The arrival of Ryan Gauld from Sporting CP on a loan deal until the end of the season looks like good business by Hibs. Patrick McPartlin looks at what the former Dundee United midfielder will bring to Neil Lennon’s side...
The departures of Scott Allan, Dylan McGeouch and John McGinn left three sizeable gaps to plug in midfield, and the loss of Martin Boyle to a season-ending knee injury sustained on international duty won’t have improved Neil Lennon’s selection issues. Thomas Agyepong has had his own injury worries while natural winger Daryl Horgan has been deployed as a No.10 in a bid to inject some creativity into the side.
The arrival of Gauld, who can play on either flank or off the striker, would free up Horgan to resume duties on the wing while allowing the on-loan Sporting midfielder to supply the forward line with the killer passes conspicuous by their absence in the first half of the campaign.
While the injuries to Agyepong and Boyle may prompt Lennon to bring in another out-and-out winger, Gauld’s versatility would allow Hibs to operate in the 3-5-2 or diamond formations favoured by the Hibs coaching staff, as well as fitting into other tactical set-ups.
The new Dylan McGeouch?
Despite Lennon lauding his qualities in the final third of the pitch, Gauld was at times played in a more central midfield role during his time in Portugal.
While the departure of John McGinn may have been more keenly felt among the Easter Road support, the absence of a player in the mould of Dylan McGeouch has virtually slipped beneath the radar.
Likened to a clock that ticked at the base of the Hibs midfield, the former Celtic man would often drop deep to collect the ball and start attacks with an incisive pass.
Gauld’s stats for Dundee United - nine goals and 12 assists in 51 games - hint that Hibs have landed a dangerous attacking prospect, but he will have the ability to drop deep and perform the role left vacant by McGeouch if required.
Tactical nous and physical development
Gauld is taller and heavier than he was during his time at Tannadice. The years in Portugal have allowed him to concentrate on developing his game and his body
Speaking to the Daily Mail earlier this year he said: “I have worked hard. It’s not about muscle mass but becoming stronger in an athletic sense. I have done that and I continue to work on it.”
The former Scotland Under-21 star has also pinpointed the big improvements in his all-round game.
“I have developed defensively - my defensive knowledge is much bigger.
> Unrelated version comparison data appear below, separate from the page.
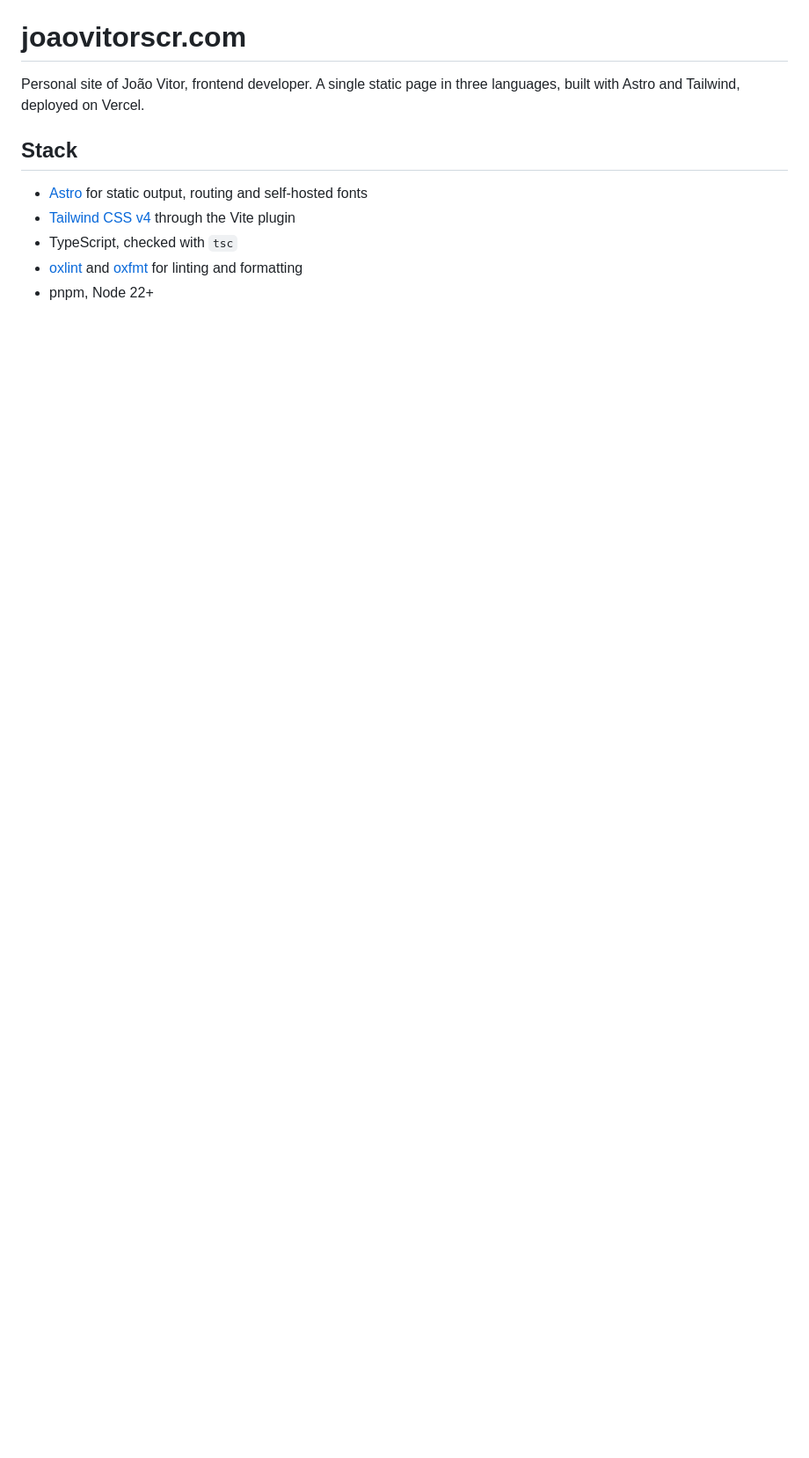
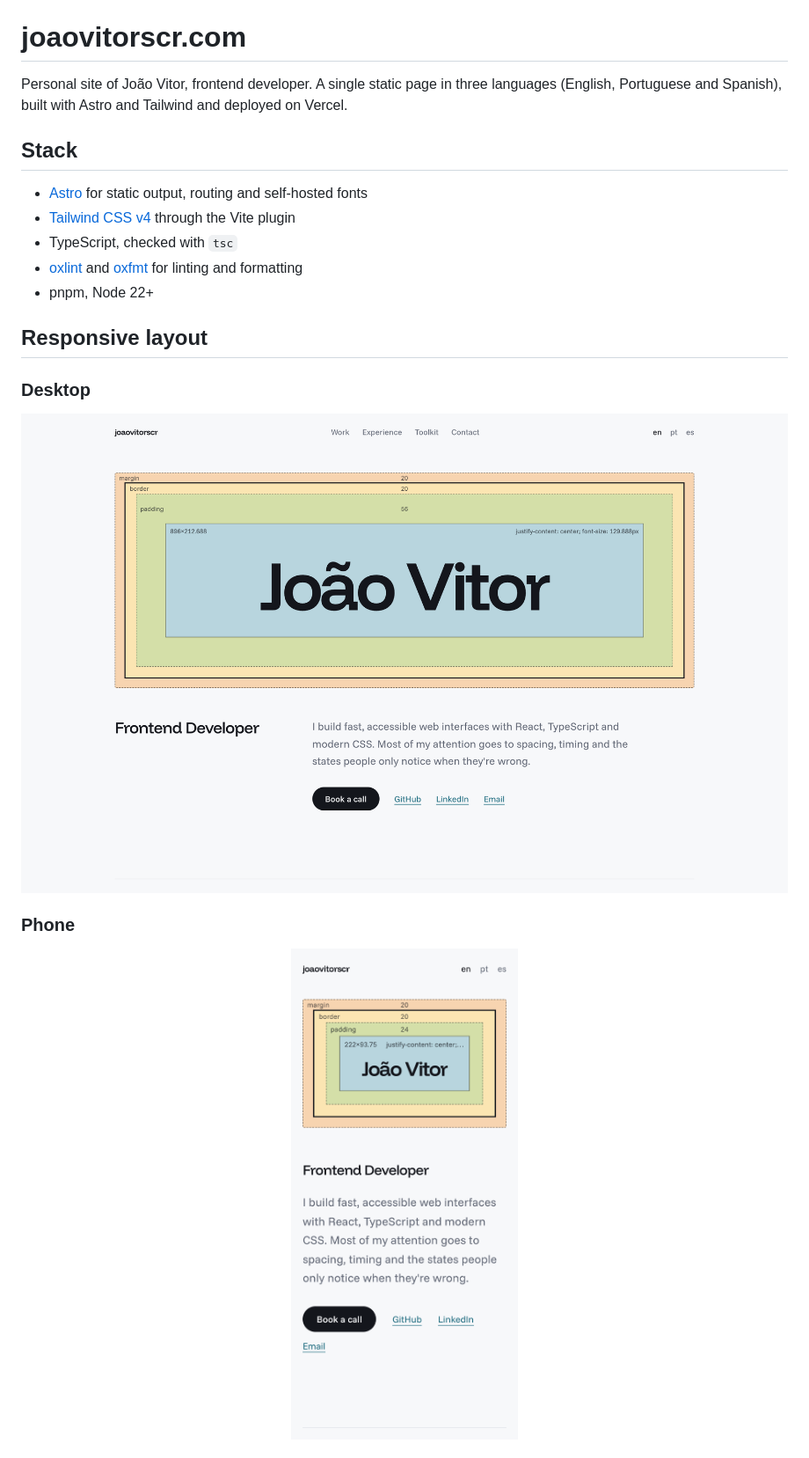
Before and after one commit to joaovitorscr/joaovitorscr.com, a Markdown page: README.md, the part around one of its changes. Shown at 88% size. Drawn GitHub-style; pictures changed too: docs/screenshots/desktop.png (added), docs/screenshots/mobile.png (added); blank space fills up the shorter version.

```diff
--- a/README.md
+++ b/README.md
@@ -1,6 +7,6 @@
 # joaovitorscr.com
 
-Personal site of João Vitor, frontend developer. A single static page in three languages, built with Astro and Tailwind, deployed on Vercel.
+Personal site of João Vitor, frontend developer. A single static page in three languages (English, Portuguese and Spanish), built with Astro and Tailwind and deployed on Vercel.
 
 ## Stack
 
@@ -9,3 +15,18 @@ Personal site of João Vitor, frontend developer. A single static page in three
 - TypeScript, checked with `tsc`
 - [oxlint](https://oxc.rs) and [oxfmt](https://oxc.rs) for linting and formatting
 - pnpm, Node 22+
+
+## Responsive layout
+
+### Desktop
+
+<p align="center">
+  <img src="docs/screenshots/desktop.png" alt="The full first screen on a desktop browser: navigation, box-model hero, role and intro with contact links" width="100%" />
+</p>
+
+### Phone
+
+<p align="center">
+  <img src="docs/screenshots/mobile.png" alt="The site on a phone, with the box-model hero scaled down and the intro below it" width="320" />
+</p>
+
```
Also changed, not shown: other parts of README.md (+22 -28 lines), docs/screenshots/hero.png (added), 2 other files.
Tactically, I am more sure of my positioning,” he told the Mail.
But Gauld still sees himself as the sort of player who can get bums off seats; a fearless player who will look to beat opposing defenders and create chances for his team-mates, as well as chipping in with the odd goal himself.
Someone with a point to prove
Several members of the Dundee United team that played alongside Gauld have gone onto bigger and better things. Andy Robertson now captains Scotland and is Liverpool’s starting left-back; Stuart Armstrong won two trebles and eight trophies in total with Celtic before sealing a move to the English Premier League with Southampton, and a regular berth in the national team squad; John Souttar is a year younger than Gauld but has established himself as a first pick for Hearts and his country and Gary Mackay-Steven won three league titles and one league cup with Celtic, now plays regularly for Aberdeen and has forced his way into the thoughts of Scotland manager Alex McLeish.
Gauld was, at the time of his move to Portugal, applauded for his decision to try his luck abroad and test himself in a different footballing environment.
He now has a chance to prove he made the right decision and show exactly why Neil Lennon was so keen to acquire his services.